-- INFORMATION SHOWN follows --

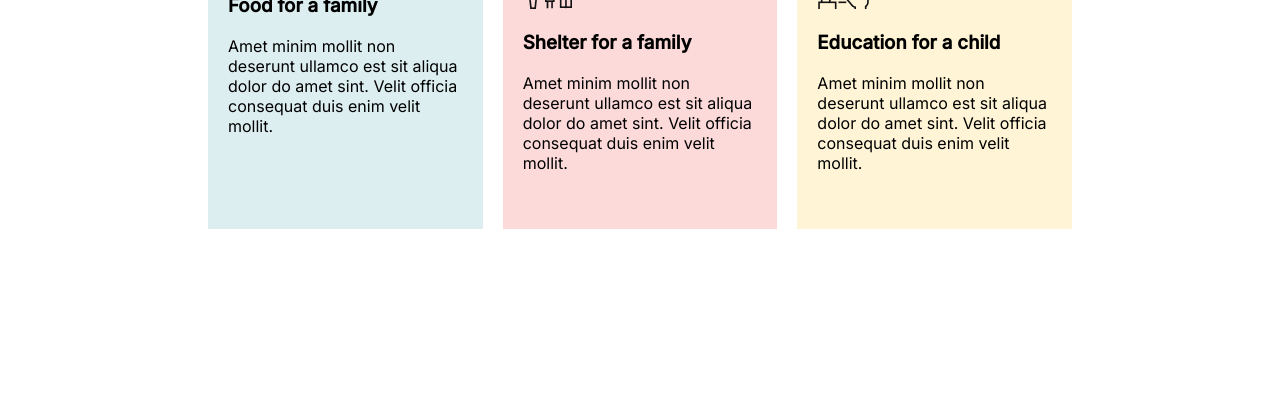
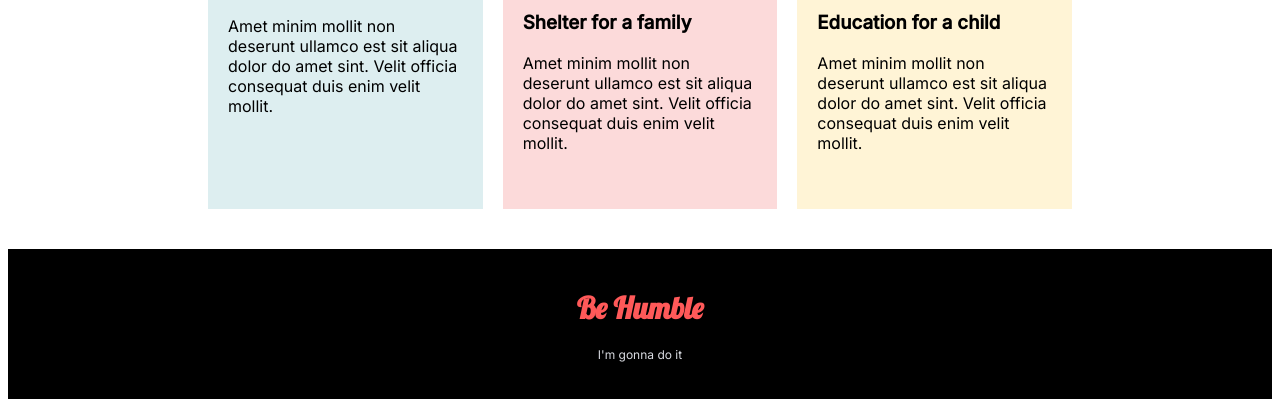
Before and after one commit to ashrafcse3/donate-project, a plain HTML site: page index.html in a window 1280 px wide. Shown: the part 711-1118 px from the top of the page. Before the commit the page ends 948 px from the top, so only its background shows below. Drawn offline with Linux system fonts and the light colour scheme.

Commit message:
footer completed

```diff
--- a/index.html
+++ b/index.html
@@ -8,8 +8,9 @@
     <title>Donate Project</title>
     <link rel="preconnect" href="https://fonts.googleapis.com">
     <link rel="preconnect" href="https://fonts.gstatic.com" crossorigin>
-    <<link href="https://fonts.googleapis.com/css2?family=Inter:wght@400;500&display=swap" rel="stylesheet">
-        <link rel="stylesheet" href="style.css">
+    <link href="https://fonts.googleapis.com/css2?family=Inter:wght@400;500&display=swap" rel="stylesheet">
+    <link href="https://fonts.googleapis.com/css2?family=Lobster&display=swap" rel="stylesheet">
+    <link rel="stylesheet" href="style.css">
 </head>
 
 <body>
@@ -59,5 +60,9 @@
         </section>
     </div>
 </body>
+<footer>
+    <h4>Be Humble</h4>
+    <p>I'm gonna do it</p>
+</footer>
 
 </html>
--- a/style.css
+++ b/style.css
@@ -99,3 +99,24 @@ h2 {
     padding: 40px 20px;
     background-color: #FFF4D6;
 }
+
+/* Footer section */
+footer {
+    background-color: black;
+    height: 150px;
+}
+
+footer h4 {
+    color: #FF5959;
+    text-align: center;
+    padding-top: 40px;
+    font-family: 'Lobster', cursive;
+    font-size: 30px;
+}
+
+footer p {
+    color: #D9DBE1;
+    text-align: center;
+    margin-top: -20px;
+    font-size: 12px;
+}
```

-- INFORMATION SHOWN concluded --

Which lines above contain "index"? Show each of them.

## COMPLETED EXERCISE
Before and after one commit to ashrafcse3/donate-project, a plain HTML site: page index.html in a window 1280 px wide. Shown: the part 711-1118 px from the top of the page. Before the commit the page ends 948 px from the top, so only its background shows below. Drawn offline with Linux system fonts and the light colour scheme.
--- a/index.html
+++ b/index.html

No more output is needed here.